Catherine stared out the window of her bedroom and thought about throwing herself out of it.
She could do it, too. There was a screen, but she could unlatch it, or kick it out the way people did in movies. Or cut through it with a knife the way the serial killers did in movies. She’d crawl out like a cat onto the roof, the tiles hard and gritty under her palms, then she’d stand up, breathe in the gray winter air, and run until that was all there was under her bare feet.
She turned, dropping her duffel and stepping away from the window. Her mother was in the doorway, all soft blond hair and wide eyes. Her sweater was overlong and swallowed her wrists.
My mom is smaller than I am, Catherine thought. When did that happen?

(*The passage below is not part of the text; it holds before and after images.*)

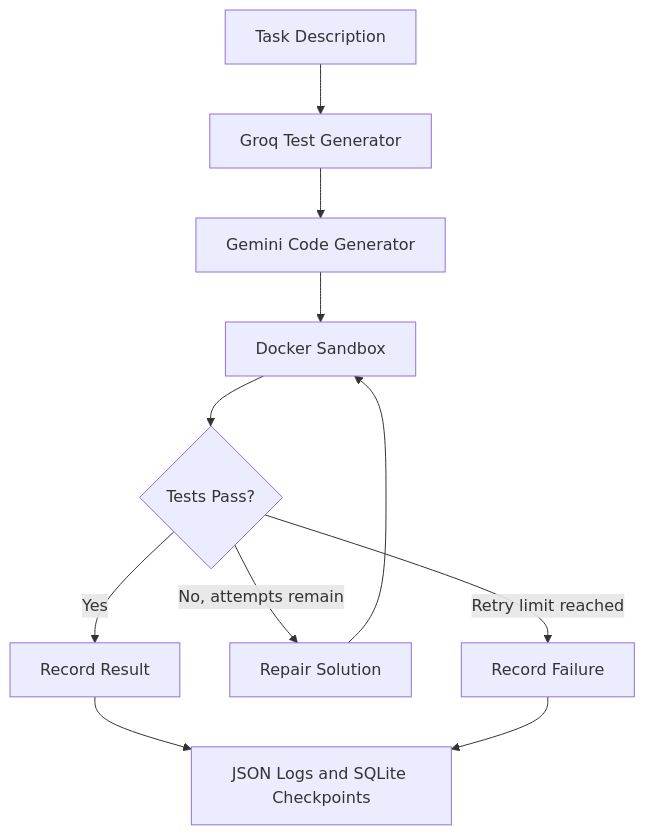
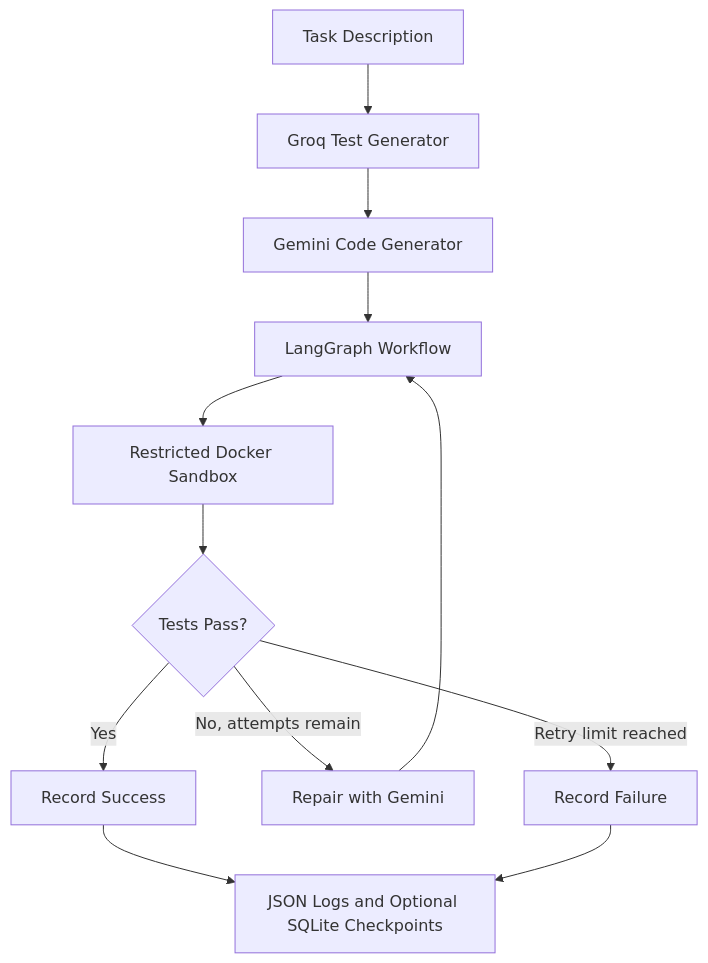
One commit to vishal0205/multi-agent-coding-assistant changed the diagram in README.md. Above: the diagram before and after it, drawn with Mermaid. The commit also changed other lines of this file, not shown here.

````diff
--- a/README.md
+++ b/README.md
@@ -22,13 +23,14 @@
 ```mermaid
 flowchart TD
     A[Task Description] --> B[Groq Test Generator]
     B --> C[Gemini Code Generator]
-    C --> D[Docker Sandbox]
-    D --> E{Tests Pass?}
-    E -->|Yes| F[Record Result]
-    E -->|No, attempts remain| G[Repair Solution]
-    G --> D
-    E -->|Retry limit reached| H[Record Failure]
-    F --> I[JSON Logs and SQLite Checkpoints]
-    H --> I
+    C --> D[LangGraph Workflow]
+    D --> E[Restricted Docker Sandbox]
+    E --> F{Tests Pass?}
+    F -->|Yes| G[Record Success]
+    F -->|No, attempts remain| H[Repair with Gemini]
+    H --> D
+    F -->|Retry limit reached| I[Record Failure]
+    G --> J[JSON Logs and Optional SQLite Checkpoints]
+    I --> J
 ```
````
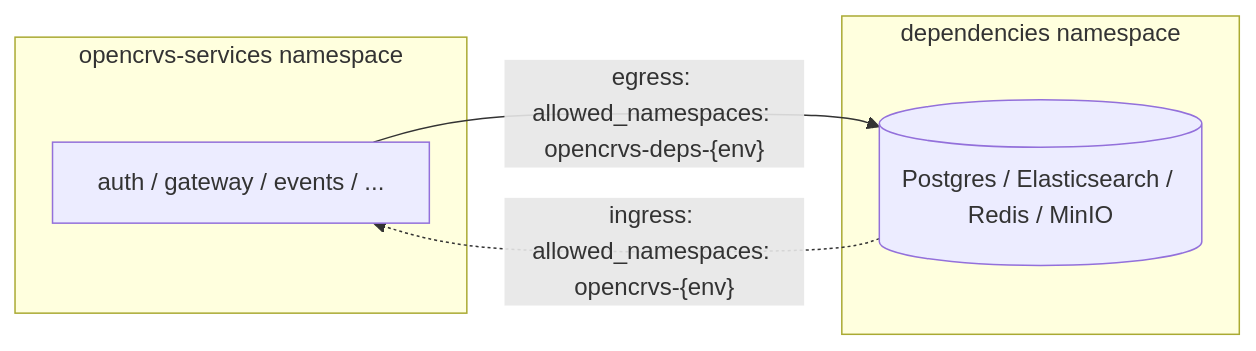
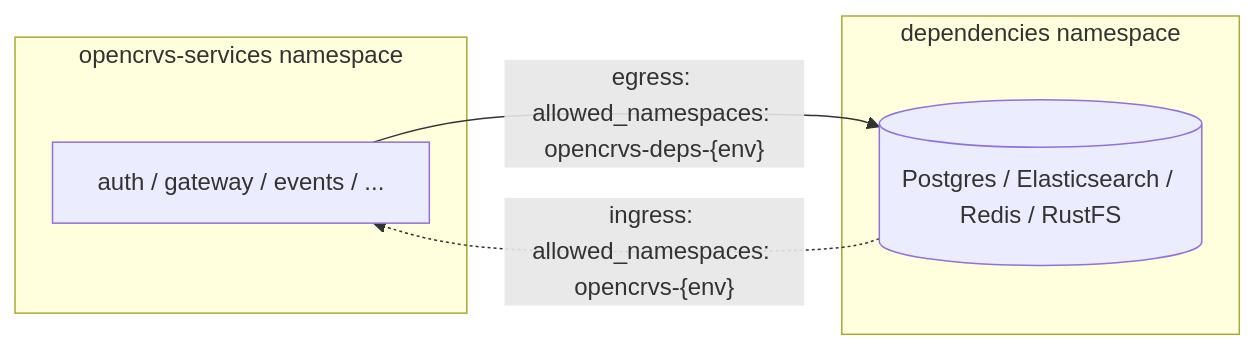
The diagram in v2.2.0/technical/guides/installation/advanced-topics/kubernetes-network-policy.md (opencrvs/documentation), drawn with Mermaid before and after one commit. The commit also changed other lines of this file and 21 other files, not shown here.

Commit message:
fix: Replace MinIO to RustFS

````diff
--- a/v2.2.0/technical/guides/installation/advanced-topics/kubernetes-network-policy.md
+++ b/v2.2.0/technical/guides/installation/advanced-topics/kubernetes-network-policy.md
@@ -60,11 +60,11 @@
 ```mermaid
 flowchart LR
   subgraph SVC ["opencrvs-services namespace"]
     A[auth / gateway / events / ...]
   end
   subgraph DEP ["dependencies namespace"]
-    B[(Postgres / Elasticsearch / Redis / MinIO)]
+    B[(Postgres / Elasticsearch / Redis / RustFS)]
   end
   A -- "egress: allowed_namespaces: opencrvs-deps-{env}" --> B
   B -. "ingress: allowed_namespaces: opencrvs-{env}" .-> A
 ```
````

“I wanted to see if you needed anything,” her mother said, taking one small step into the room.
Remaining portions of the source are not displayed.